Study: Brain injuries hiding in ICU patients

Brain injuries may be prevalent among patients exiting intensive care units (ICU), even if they entered the hospital for non-brain-related injuries or ailments, according to a new study by Western University and Lawson Health Research Institute.

The “astonishing” findings are a signal to medical professionals to be on alert for some level of undetected cognitive dysfunction that could hamper recovery in all ICU patients.

The findings were published today in the scientific journal, PLOS One.

For the study, researchers assessed 20 patients as they left the ICU. Despite the appearance of no clear brain injury, every single patient had detectible deficits in two or more cognitive areas, including memory, attention, decision-making and reasoning.

“Many people spend time in an intensive-care unit following a brain injury and, of course, they often experience deficits,” Western neuroscientist Adrian Owen explained. “In this study, we were interested to see how patients without a specific brain injury fair after leaving the ICU.

“The results were astonishing.”

Cognitive ability declines in non-brain related visits to the ICU likely vary from patient to patient. But Schulich School of Medicine & Dentistry professor Dr. Kimia Honarmand says many conditions affect brain function, even though they might not directly involve the brain.

“If you are having trouble breathing, your brain may be starved of oxygen. If you have a serious infection, the inflammation that occurs as a result of infection may affect brain function. If you are undergoing major surgery, you might be given drugs and have procedures that may affect your breathing, which in turn may affect the flow of oxygen to the brain,” Honarmand said.

“What we have shown here is that all or any of these events can lead to deficits in brain function that manifest as impairments in cognition – and healthy cognition is a vital determinant of functional recovery.”

Schulich professor Dr. Marat Slessarev said these findings can shift how the medical community treats incoming patients and more importantly, outpatients following ICU visits.

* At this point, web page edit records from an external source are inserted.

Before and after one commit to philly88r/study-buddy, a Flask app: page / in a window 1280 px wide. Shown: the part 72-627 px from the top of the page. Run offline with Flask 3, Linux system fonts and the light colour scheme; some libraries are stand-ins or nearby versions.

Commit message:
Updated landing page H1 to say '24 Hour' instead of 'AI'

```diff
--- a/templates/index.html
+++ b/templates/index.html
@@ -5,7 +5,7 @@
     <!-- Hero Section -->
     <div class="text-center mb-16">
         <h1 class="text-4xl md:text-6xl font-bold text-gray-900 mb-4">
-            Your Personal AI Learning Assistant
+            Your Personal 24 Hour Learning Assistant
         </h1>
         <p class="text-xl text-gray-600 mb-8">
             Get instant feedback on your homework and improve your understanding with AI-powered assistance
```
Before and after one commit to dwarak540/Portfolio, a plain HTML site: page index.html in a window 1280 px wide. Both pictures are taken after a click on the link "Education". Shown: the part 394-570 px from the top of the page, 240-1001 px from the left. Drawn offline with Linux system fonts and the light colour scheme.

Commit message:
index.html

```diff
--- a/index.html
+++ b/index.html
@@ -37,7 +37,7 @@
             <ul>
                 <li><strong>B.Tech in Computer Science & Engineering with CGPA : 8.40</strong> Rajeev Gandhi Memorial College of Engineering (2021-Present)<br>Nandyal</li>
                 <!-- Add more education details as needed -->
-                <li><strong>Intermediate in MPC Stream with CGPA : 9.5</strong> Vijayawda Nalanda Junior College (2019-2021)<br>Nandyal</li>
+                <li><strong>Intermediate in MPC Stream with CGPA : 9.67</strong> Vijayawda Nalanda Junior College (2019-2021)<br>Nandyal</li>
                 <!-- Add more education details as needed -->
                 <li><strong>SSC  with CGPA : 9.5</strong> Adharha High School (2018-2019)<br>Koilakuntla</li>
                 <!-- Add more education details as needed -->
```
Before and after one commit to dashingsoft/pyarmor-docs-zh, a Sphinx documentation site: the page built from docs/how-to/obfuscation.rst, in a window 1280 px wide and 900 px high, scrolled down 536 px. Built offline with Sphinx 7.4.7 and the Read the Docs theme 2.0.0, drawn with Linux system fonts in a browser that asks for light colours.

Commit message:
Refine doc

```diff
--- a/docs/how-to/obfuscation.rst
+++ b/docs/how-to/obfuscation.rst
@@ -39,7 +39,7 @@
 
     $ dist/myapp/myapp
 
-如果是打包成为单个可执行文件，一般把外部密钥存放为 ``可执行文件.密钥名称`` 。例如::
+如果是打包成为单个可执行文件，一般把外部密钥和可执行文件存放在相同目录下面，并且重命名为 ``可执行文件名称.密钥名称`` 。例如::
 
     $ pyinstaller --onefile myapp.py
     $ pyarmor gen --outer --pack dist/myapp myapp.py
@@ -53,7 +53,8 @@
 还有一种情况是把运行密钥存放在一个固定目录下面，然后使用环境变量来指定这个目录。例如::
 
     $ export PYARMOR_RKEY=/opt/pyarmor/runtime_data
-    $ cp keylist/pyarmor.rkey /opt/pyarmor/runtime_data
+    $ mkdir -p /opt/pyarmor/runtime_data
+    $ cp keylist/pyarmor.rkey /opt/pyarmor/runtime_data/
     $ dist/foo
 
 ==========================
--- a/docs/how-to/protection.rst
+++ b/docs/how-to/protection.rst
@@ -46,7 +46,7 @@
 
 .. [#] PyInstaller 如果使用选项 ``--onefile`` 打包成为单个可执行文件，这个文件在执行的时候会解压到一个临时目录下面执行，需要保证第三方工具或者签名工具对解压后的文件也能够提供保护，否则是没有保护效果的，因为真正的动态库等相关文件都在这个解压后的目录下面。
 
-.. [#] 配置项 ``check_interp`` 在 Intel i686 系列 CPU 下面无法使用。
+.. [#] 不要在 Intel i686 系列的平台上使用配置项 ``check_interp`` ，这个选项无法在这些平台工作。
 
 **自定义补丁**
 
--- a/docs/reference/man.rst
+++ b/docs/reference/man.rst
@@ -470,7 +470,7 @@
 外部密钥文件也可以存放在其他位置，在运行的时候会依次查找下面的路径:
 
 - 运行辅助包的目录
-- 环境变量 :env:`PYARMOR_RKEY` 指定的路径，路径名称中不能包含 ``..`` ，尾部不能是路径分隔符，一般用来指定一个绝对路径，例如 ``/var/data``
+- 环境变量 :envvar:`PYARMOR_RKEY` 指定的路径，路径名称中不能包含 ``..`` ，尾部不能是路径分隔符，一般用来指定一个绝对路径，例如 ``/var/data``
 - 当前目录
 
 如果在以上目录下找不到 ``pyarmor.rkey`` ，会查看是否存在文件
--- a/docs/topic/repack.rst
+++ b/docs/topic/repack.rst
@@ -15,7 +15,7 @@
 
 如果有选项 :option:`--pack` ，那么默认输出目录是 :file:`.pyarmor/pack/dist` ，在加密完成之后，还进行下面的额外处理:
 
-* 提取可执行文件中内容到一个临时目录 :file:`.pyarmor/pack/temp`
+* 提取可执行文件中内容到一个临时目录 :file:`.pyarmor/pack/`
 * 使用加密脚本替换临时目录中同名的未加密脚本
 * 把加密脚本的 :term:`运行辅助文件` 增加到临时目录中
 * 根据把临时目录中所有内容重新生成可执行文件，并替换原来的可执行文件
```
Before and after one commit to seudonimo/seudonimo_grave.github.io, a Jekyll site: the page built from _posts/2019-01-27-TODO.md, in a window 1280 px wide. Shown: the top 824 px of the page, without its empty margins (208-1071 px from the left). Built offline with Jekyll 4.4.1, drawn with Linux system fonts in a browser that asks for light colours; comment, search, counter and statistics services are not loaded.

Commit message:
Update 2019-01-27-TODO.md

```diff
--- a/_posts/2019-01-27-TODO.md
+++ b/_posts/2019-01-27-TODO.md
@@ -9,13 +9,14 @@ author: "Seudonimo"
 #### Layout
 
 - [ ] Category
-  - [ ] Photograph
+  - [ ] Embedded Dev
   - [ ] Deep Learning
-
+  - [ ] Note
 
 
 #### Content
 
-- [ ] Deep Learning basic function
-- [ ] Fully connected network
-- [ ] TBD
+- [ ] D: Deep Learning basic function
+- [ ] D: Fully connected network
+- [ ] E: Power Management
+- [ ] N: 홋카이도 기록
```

“Historically, the clinical focus has been on survival. Now, we can begin to focus on good survival,” Slessarev said. “These sensitive tests will enable doctors to both detect cognitive impairment and track cognitive performance over time – the first step in developing processes for optimizing brain recovery.”